Bottled Water is the Same as Milk

Published on: 12:50PM Jul 01, 2008

Sitting at the breakfast table Monday with the Washington Post, I read with great interest this article about how the bottled water business is trying to gin up more sales by finding new qualities to ascribe to its products – particularly in comparison to tap water, which is free, and in some cases, also the source of the water that ends up in popular bottled water brands.  This quote in particular caught my eye:

But empirical tests have repeatedly shown that they are generally the same. In blind taste tests, many people who swear they can differentiate between bottled-water brands and tap water fail to spot the differences, and studies have shown that both are fine to drink, and both occasionally can have quality problems.

Experts who study bottled water as a cultural phenomenon say differences between the two are largely marketing inventions.

As I poured some milk over my cereal, I though the exact same description could be made in comparing the marketing of organic milk vs. conventional milk – the latter of which, while not free and coming out of our kitchen tap, fetches about half the premium price of certified organic milk.


The reason this story resonated with me is because we’ve seen a great deal of marketing claims about organic dairy products that, in essence, use absence claims that assert the products’ desirabilties based on what they do not have.  The Unholy Trinity, as I call them, are hormones, pesticides and antibiotics. 
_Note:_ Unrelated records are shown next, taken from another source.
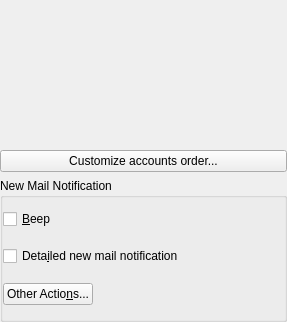
This is kmail/ui/accountspagereceivingtab.ui in KDE/kdepim as Qt 5 draws it before an edit. The edited form follows.
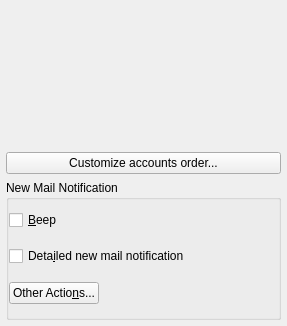
This is the edited form. Custom widgets are drawn as their Qt base class.

Commit message: Readd margin

Patch:
```diff
--- a/kmail/ui/accountspagereceivingtab.ui
+++ b/kmail/ui/accountspagereceivingtab.ui
@@ -7,12 +7,15 @@
     <x>0</x>
     <y>0</y>
     <width>287</width>
-    <height>322</height>
+    <height>326</height>
    </rect>
   </property>
   <layout class="QVBoxLayout" name="verticalLayout_3">
    <item>
     <layout class="QVBoxLayout" name="vlay">
+     <property name="margin">
+      <number>6</number>
+     </property>
      <item>
       <widget class="PimCommon::ManageAccountWidget" name="mAccountsReceiving">
       </widget>
```
Left out of the diff: 3 changed lines with no effect on the pictures. The commit also changes 1 other file.
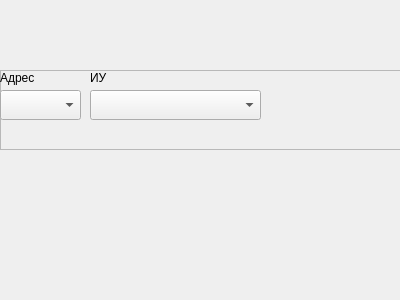
First picture: the form in m_cfg/unitWidgets/widget_dd_sota.ui, repository xXRadioHeadXx/start7, before the edit.
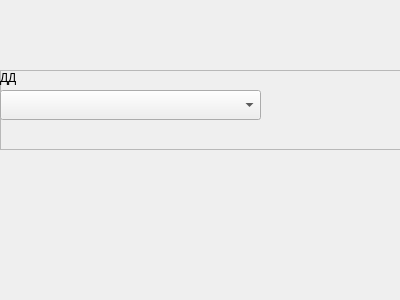
Second picture: the form after the edit.

```diff
--- a/m_cfg/unitWidgets/widget_dd_sota.ui
+++ b/m_cfg/unitWidgets/widget_dd_sota.ui
@@ -28,25 +28,12 @@
    <property name="frameShadow">
     <enum>QFrame::Raised</enum>
    </property>
-   <widget class="QLabel" name="label_103">
-    <property name="geometry">
-     <rect>
-      <x>90</x>
-      <y>0</y>
-      <width>71</width>
-      <height>16</height>
-     </rect>
-    </property>
-    <property name="text">
-     <string>ИУ</string>
-    </property>
-   </widget>
-   <widget class="QComboBox" name="Num1">
+   <widget class="QComboBox" name="Num2_2">
     <property name="geometry">
      <rect>
       <x>0</x>
       <y>20</y>
-      <width>81</width>
+      <width>261</width>
       <height>30</height>
      </rect>
     </property>
@@ -64,20 +51,7 @@
      </rect>
     </property>
     <property name="text">
-     <string>Адрес</string>
-    </property>
-   </widget>
-   <widget class="QComboBox" name="Num2">
-    <property name="geometry">
-     <rect>
-      <x>90</x>
-      <y>20</y>
-      <width>171</width>
-      <height>30</height>
-     </rect>
-    </property>
-    <property name="sizeAdjustPolicy">
-     <enum>QComboBox::AdjustToMinimumContentsLengthWithIcon</enum>
+     <string>ДД</string>
     </property>
    </widget>
   </widget>
```
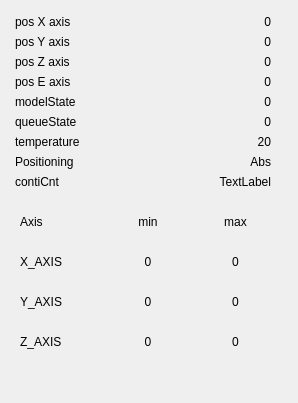
Above: coordinatuswidget.ui from cuby-tec/mitoPrinter before the change. Below: the same form after it.
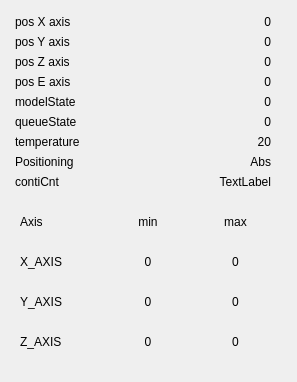
That is the form after the change.

Patch:
```diff
--- a/coordinatuswidget.ui
+++ b/coordinatuswidget.ui
@@ -6,8 +6,8 @@
    <rect>
     <x>0</x>
     <y>0</y>
-    <width>298</width>
-    <height>403</height>
+    <width>297</width>
+    <height>382</height>
    </rect>
   </property>
   <property name="windowTitle">
```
While it’s true that the national organic program doesn’t allow dairy farmers to use such products in the production of their milk, at the end of the day, there are no substantial compositional differences in organic vs. conventional milk.  Hormones?  All milk has trace amounts.  Pesticides?  Same there.  If you look hard enough, you’ll find evidence of decades-old use of DDT in most animal foods.  Antibiotics?  Every tanker of milk, organic and regular, is tested for antibiotics, and no milk can be sold if it tests positive.


So what’s interesting in the story about the bottled water biz is that some environmental groups are pressuring local mayors to dissuade people from patronizing bottled water at the expense of water coming from municipal taps.  Water is water, and while the plastic-packaged kind may be more convenient, it comes at a cost.


That’s basically what the overall dairy industry has been saying, with much less impact, in the past decade.  For people who don’t want milk produced using modern technologies that improve on-farm efficiencies, organic products are an alternative.  But the resulting product is nutritionally and compositionally no different, and certainly not safer,compared  to its conventional brethren.


Here’s another excerpt from the Post story toward that end:

The supply of clean drinking water across America and in many other countries is an underappreciated scientific and technological achievement that in many ways rivals putting a man on the moon. Trillions of dollars have been spent to get clean drinking water to people at virtually no cost.


You know, that’s also an accurate description of our system of modern milk production, where rigorous hygiene and sanitation requirements have made it a reliably safe, very nutritious, and relatively inexpensive product (usually cheaper, gallon for gallon, than bottled water itself, which has no nutrition at all!).


Alas, despite no evidence to the contrary, some people just don’t buy the facts.  Witness what a newsletter editor named Lisa Freeman reported on CNN last month: 

“Shoppers should splurge instead on USDA-certified organic meat, poultry and dairy products - free of antibiotics and toxins found in the conventional variety.”


I have no idea where she got the notion that there are toxins, or antibiotics, in the dairy supply, but this is an urban legend (or is it rural, if we’re talking  about farming?) that seems to perpetuate itself with no scientific proof at all.  Sounds a lot like the raw milk movement, come to think of it.


But perhaps this sober scrutiny of the rhetoric and reality of bottled water will eventually spill into the milk business as well.  I’ll drink to that.